§ **TASK STATEMENT**
Filter these entries down to the lines that hold the word "string", and show each of them.

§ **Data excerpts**
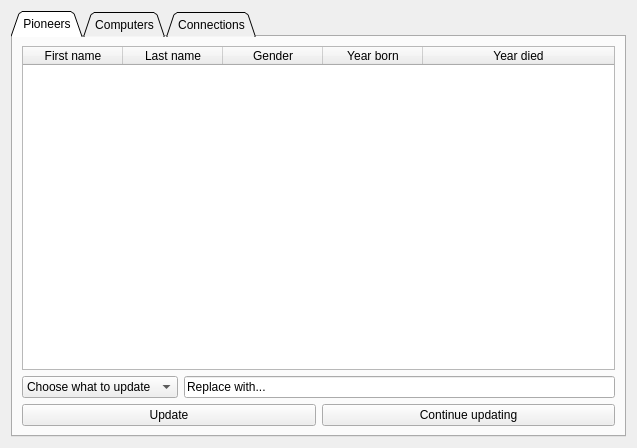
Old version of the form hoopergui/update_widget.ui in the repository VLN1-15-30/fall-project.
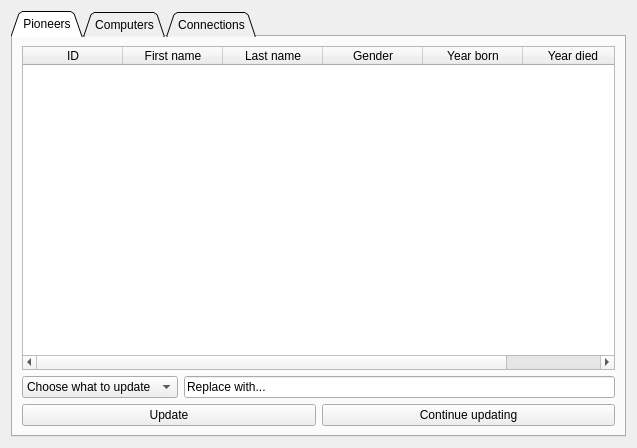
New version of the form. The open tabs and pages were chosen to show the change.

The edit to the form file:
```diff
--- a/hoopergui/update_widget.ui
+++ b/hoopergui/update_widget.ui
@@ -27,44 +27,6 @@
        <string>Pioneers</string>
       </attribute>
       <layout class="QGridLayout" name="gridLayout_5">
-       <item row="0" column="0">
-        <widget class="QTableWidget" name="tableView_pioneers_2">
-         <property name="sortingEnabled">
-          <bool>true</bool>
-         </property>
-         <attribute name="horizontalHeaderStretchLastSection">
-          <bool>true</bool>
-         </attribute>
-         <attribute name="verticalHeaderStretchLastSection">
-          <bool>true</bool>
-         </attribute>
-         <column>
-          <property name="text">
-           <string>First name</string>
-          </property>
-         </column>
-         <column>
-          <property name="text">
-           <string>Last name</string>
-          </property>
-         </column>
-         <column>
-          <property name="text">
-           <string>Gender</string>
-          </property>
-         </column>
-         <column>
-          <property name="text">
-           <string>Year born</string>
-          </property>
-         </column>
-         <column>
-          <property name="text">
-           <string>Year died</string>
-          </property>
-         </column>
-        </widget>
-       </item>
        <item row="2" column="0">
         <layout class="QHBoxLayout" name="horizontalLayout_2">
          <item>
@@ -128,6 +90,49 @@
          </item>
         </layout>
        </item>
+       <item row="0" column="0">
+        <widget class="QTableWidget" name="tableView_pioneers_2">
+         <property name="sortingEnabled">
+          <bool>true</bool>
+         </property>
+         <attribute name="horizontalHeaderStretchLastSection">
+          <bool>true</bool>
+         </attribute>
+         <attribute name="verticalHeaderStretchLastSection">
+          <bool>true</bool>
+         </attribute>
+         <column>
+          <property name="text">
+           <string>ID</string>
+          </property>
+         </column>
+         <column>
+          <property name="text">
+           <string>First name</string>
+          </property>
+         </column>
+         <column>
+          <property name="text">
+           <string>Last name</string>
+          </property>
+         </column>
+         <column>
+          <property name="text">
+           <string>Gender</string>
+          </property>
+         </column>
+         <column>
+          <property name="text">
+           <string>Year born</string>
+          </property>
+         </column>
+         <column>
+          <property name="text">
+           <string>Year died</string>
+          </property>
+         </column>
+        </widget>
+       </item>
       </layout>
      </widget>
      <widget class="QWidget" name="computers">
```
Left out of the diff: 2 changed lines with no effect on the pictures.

§ **ANSWER AREA**
        <string>Pioneers</string>
-           <string>First name</string>
-           <string>Last name</string>
-           <string>Gender</string>
-           <string>Year born</string>
-           <string>Year died</string>
+           <string>ID</string>
+           <string>First name</string>
+           <string>Last name</string>
+           <string>Gender</string>
+           <string>Year born</string>
+           <string>Year died</string>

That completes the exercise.